20 December 2019

Optical Quantum Computing for a pervasive, fast and low consuming AI

Current AI solutions are quite resources/energy-hungry and still time-consuming. In fact, today DNNs (as other AI models) still rely on Boolean algebra transistors to do an enormous amount of digital computations over huge data sets. The roadblock is that chipsets technologies aren’t getting faster at the same pace as AI software solutions are progressing in serving markets’ needs.

Will this energy consuming trend be really sustainable in the long term? 

We remind that in basic functioning of a DNN, each high-level layer learns increasingly abstract higher-level features, providing a useful, and at times reduced, representation of the features to a lower-level layer. This similarity is suggestin, the intriguing possibility that DNNs principles are deeply rooted in Quantum Field Theory and Quantum Electromagnetics. This aspect is, perhaps, offering a way to bypass above roadblocks: developing AI technologies based on photonic/optical computing systems which are much faster and much less energy-consuming that current ones.

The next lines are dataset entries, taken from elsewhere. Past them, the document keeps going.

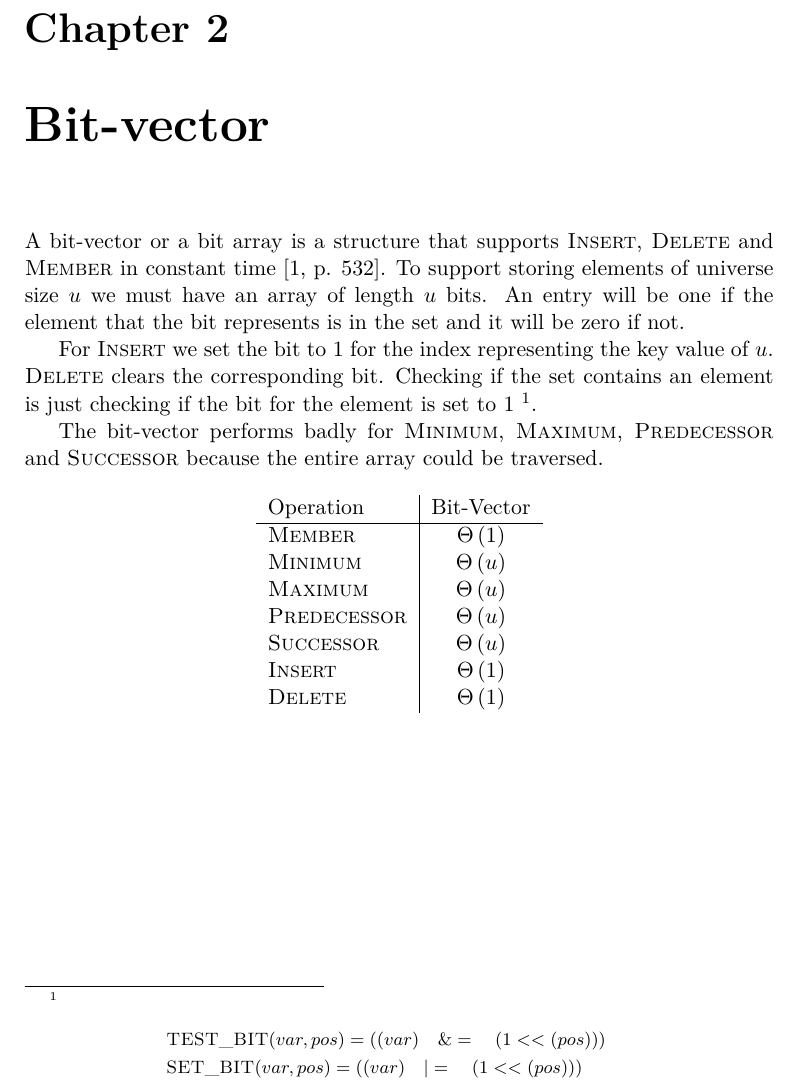
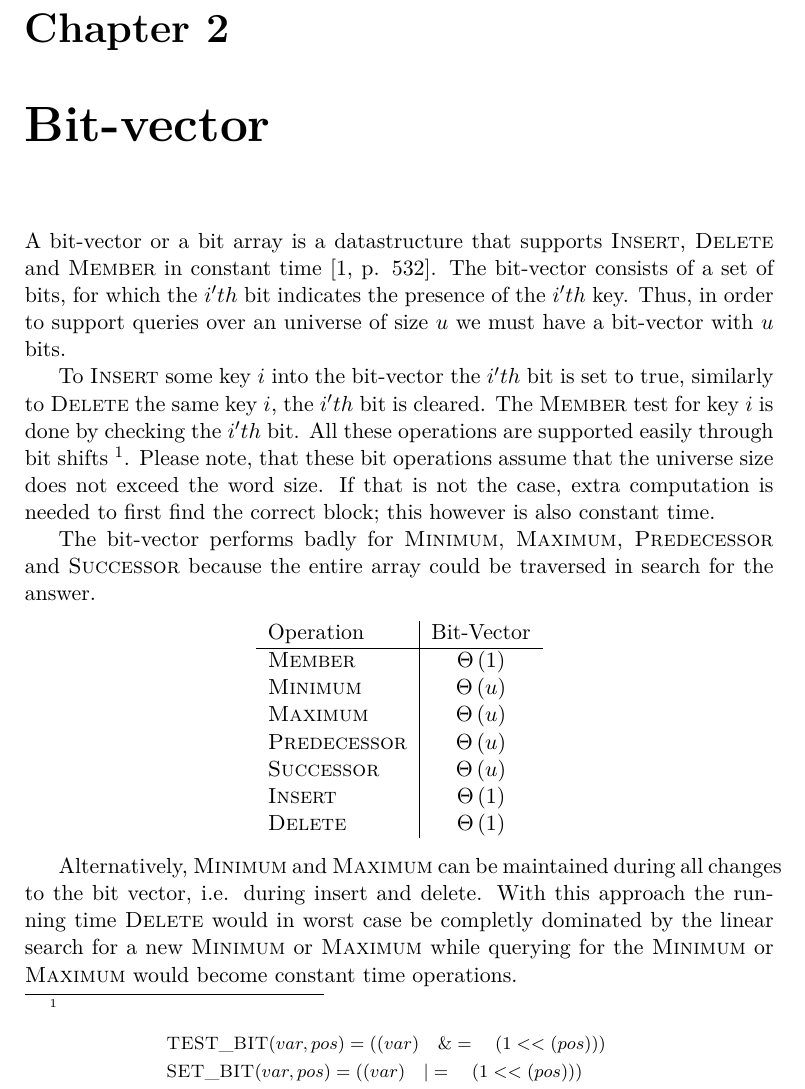
Before and after one commit to kandersen/dADS3, a LaTeX thesis (part2/report/main.tex): part of page 4 of 9, cut so that both start at the same text. Compiled offline with pdfLaTeX.

Commit message:
lidt report skrivning

```diff
--- a/part2/report/main.tex
+++ b/part2/report/main.tex
@@ -89,15 +89,30 @@ needs content
 
 \chapter{Bit-vector}
 
-A bit-vector or a bit array is a structure that supports $\Insert$, $\Delete$ and $\Member$ in constant time~\cite[p. 532]{ITA09}. To support storing elements of universe size $u$ we must have an array of length $u$ bits. An entry will be one if the element that the bit represents is in the set and it will be zero if not.
+A bit-vector or a bit array is a datastructure that supports
+$\Insert$, $\Delete$ and $\Member$ in constant
+time~\cite[p. 532]{ITA09}. The bit-vector consists of a set of bits,
+for which the $i'th$ bit indicates the presence of the
+$i'th$ key. Thus, in order to support queries over an universe of size $u$ we must
+have a bit-vector with $u$ bits.
 
-For $\Insert$ we set the bit to 1 for the index representing the key value of $u$. $\Delete$ clears the corresponding bit. Checking if the set contains an element is just checking if the bit for the element is set to 1~\footnote{\begin{align*}
-& \textsc{TEST\_BIT}(var,pos) = ((var)\quad \&=\quad(1<<(pos))) \\
-& \textsc{SET\_BIT}(var,pos)  = ((var)\quad|=\quad(1<<(pos))) \\
-& \textsc{CLEAR\_BIT}(var,pos)  = ((var)\quad\&=\quad\textsf{\textasciitilde}(1<<(pos)))
+To $\Insert$ some key $i$ into the bit-vector the $i'th$ bit is set to
+true, similarly to $\Delete$ the same key $i$, the $i'th$ bit is
+cleared. The $\Member$ test for key $i$ is done by checking the $i'th$
+bit. All these operations are supported easily through bit
+shifts~\footnote{\begin{align*} & \textsc{TEST\_BIT}(var,pos) =
+    ((var)\quad \&=\quad(1<<(pos))) \\ & \textsc{SET\_BIT}(var,pos) =
+    ((var)\quad|=\quad(1<<(pos))) \\ & \textsc{CLEAR\_BIT}(var,pos) =
+    ((var)\quad\&=\quad\textsf{\textasciitilde}(1<<(pos)))
 \end{align*}}.
+Please note, that these bit operations assume that the universe size
+does not exceed the word size. If that is not the case, extra
+computation is needed to first find the correct block; this however is
+also constant time.
 
-The bit-vector performs badly for $\Minimum$, $\Maximum$, $\Predecessor$ and $\Successor$ because the entire array could be traversed.
+The bit-vector performs badly for $\Minimum$, $\Maximum$,
+$\Predecessor$ and $\Successor$ because the entire array could be
+traversed in search for the answer.
 
 \begin{center}
   \begin{tabular}{ l | c }
@@ -112,16 +127,48 @@ The bit-vector performs badly for $\Minimum$, $\Maximum$, $\Predecessor$ and $\S
   \end{tabular}
 \end{center}
 
+Alternatively, $\Minimum$ and $\Maximum$ can be maintained during all
+changes to the bit vector, i.e. during insert and delete. With this
+approach the running time $\Delete$ would in worst case be completly
+dominated by the linear search for a new $\Minimum$ or $\Maximum$ while
+querying for the $\Minimum$ or $\Maximum$ would become constant time
+operations.
 
 \chapter{Van Emde Boas Tree}
 
-A van Emde Boas tree is a recursive data structure that supports finding the predecessor and successor in \BigT{\log \log m} time where $m$ is the size of the universe, in other words, the amount of distinct keys with a total ordering that the tree support~\cite[p. 545]{ITA09}~\cite{VEB04}. Because van Emde Boas Trees allow universe sizes of any power of 2, we denote $\HIGHER = 2^{\lceil{(\log u)/2}\rceil}$ and $\LOWER = 2^{\lfloor{(\log u)/2}\rfloor}$. Each level of the van Emde Boas Tree has a universe $u$ and it contains $\HIGHER$ clusters/bottom van Emde Boas trees of universe size $\LOWER$ and one auxilary van Emde Boas Tree of size $\HIGHER$ we denote top. For each recursion the universe shrinks by $\sqrt{u}$.
+A van Emde Boas tree is a recursive data structure that supports
+finding the predecessor and successor in \BigT{\log \log m} time where
+$m$ is the size of the universe, in other words, the amount of
+distinct keys with a total ordering that the tree
+support~\cite[p. 545]{ITA09}~\cite{VEB04}. Because van Emde Boas Trees
+allow universe sizes of any power of 2, we denote $\HIGHER =
+2^{\lceil{(\log u)/2}\rceil}$ and $\LOWER = 2^{\lfloor{(\log
+    u)/2}\rfloor}$.  Each level of the van Emde Boas Tree has a
+universe $u$ and it contains $\HIGHER$ clusters/bottom van Emde Boas
+trees of universe size $\LOWER$ and one auxilary van Emde Boas Tree of
+size $\HIGHER$ we denote top.  For each recursion the universe shrinks
+by $\sqrt{u}$.
 
-For each tree we have two attributes that store the minimum and the maximum key. The minimum key cannot be found in any of the bottom trees, neither can the maximum unless it differs from the minimum, which happens if there are more than one element in the tree. The attributes helps reduce the number of recursive calls, because one can in constant time decide if a value lies within the range, without the need to recurse.
+For each tree we have two attributes that store the minimum and the
+maximum key. The minimum key cannot be found in any of the bottom
+trees, neither can the maximum unless it differs from the minimum,
+which happens if there are more than one element in the tree. The
+attributes helps reduce the number of recursive calls, because one can
+in constant time decide if a value lies within the range, without the
+need to recurse.
 
-Van Emde Boas Trees utilizes that keys are represented as bits and if we view a key $x$ as a $\log u$-bit binary integer, we can divide the bits up in a most significant and a least significant part. The most significant part of the bit vector identifies the cluster $\lfloor{x/\sqrt{u}}\rfloor$ where $x$ will apear in position $x \mod \sqrt{u}$ in the beforementioned bottom tree. Let us denote $\HIGH(x) = \lfloor{x/\sqrt{u}}\rfloor$ and $\LOW(x) = x \mod \sqrt{u}$ then we get the identity $x = \HIGH(x) \sqrt{u} + \LOW(x)$.
+Van Emde Boas Trees utilizes that keys are represented as bits and if
+we view a key $x$ as a $\log u$-bit binary integer, we can divide the
+bits up in a most significant and a least significant part. The most
+significant part of the bit vector identifies the cluster
+$\lfloor{x/\sqrt{u}}\rfloor$ where $x$ will apear in position $x \mod
+\sqrt{u}$ in the beforementioned bottom tree. Let us denote $\HIGH(x)
+= \lfloor{x/\sqrt{u}}\rfloor$ and $\LOW(x) = x \mod \sqrt{u}$ then we
+get the identity $x = \HIGH(x) \sqrt{u} + \LOW(x)$.
 
-Below is the time-complexities of each operation listed for the corresponding data structure and let $u$ denote the size of the universe and $n$ the number of keys stored in the structure:
+Below is the time-complexities of each operation listed for the
+corresponding data structure and let $u$ denote the size of the
+universe and $n$ the number of keys stored in the structure:
 
 \begin{center}
   \begin{tabular}{ l | c | c | c }
```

As a matter of fact, while, in line with the Moore’s law, electronics starts facing physically fundamental bottlenecks, nanophotonics technologies are considered promising candidates to overcome electronics future limitations. Consider that DNNs operations are mostly matrix multiplications, and nanophotonic circuits can make such operations almost at the speed of light and very efficiently due to the nature of photons. In simple words, photonic/optical computing uses electromagnetic signals (e.g., via laser beams) to store, transfer and process information. Optics has been around for decades, but until now, it has been mostly limited to laser transmission over optical fiber. Today technologies, using optical signals to do computations and store data, would accelerate AI computing by orders of magnitude in latency, throughput and power efficiency.

Matrix multiplication is the most power hungry and time-consuming operations in AI algorithms. Extrapolating current trends, speed of electronics components performing matrix calculations is likely to insufficient for supporting future AI applications, at least in the long term. Reducing the electric energy consumptions is also another strict requirement for sustainability.

Neuroscience may hold the solution. Our brain is not digital, it’s analogue, and it makes calculations all the time using electromagnetics signals, consuming just 30 W.

The advantage of using light processing to do matrix multiplication plays significantly in speeding up calculations and power savings. In fact, instead of using streams of electrons, the calculations are performed by beams of photons that interact with one another, in a medium, and with optical resonators and guiding components. To make it simple: unlike electrons, photons have no mass, travel at light-speed and draw no additional power once generated.

Interesting prototypes of an all-optical DNN are already available. For example, in this paper [1] shows the feasibility study of an all-optical diffractive DNN. The prototype is made of a set of diffractive layers, where each point (equivalent to a neuron) acts as a secondary source of an electromagnetic wave directed to the following layer.

The amplitude and phase of the secondary wave are determined by the product of the input wave and the complex-valued transmission or reflection coefficient at that point (following the laws of transformation optics). The transmission/reflection coefficient of each point of a layer is a learnable network parameter, which is iteratively adjusted during the training process (e.g., performed in a computer) using a classical error back-propagation method. After the training, the design of the layer is fixed as the transmission/reflection coefficients of all the neurons of all layers are determined. 

Other examples of prototypes are based on the metamaterials, information meta-surface, and optical field-programmable gate array based on Mach-Zehnder Interferometers.

[1] Lin, Xing, et al. "All-optical machine learning using diffractive deep neural networks. Science 361.6406 (2018): 1004-1008.

More about this at the following link.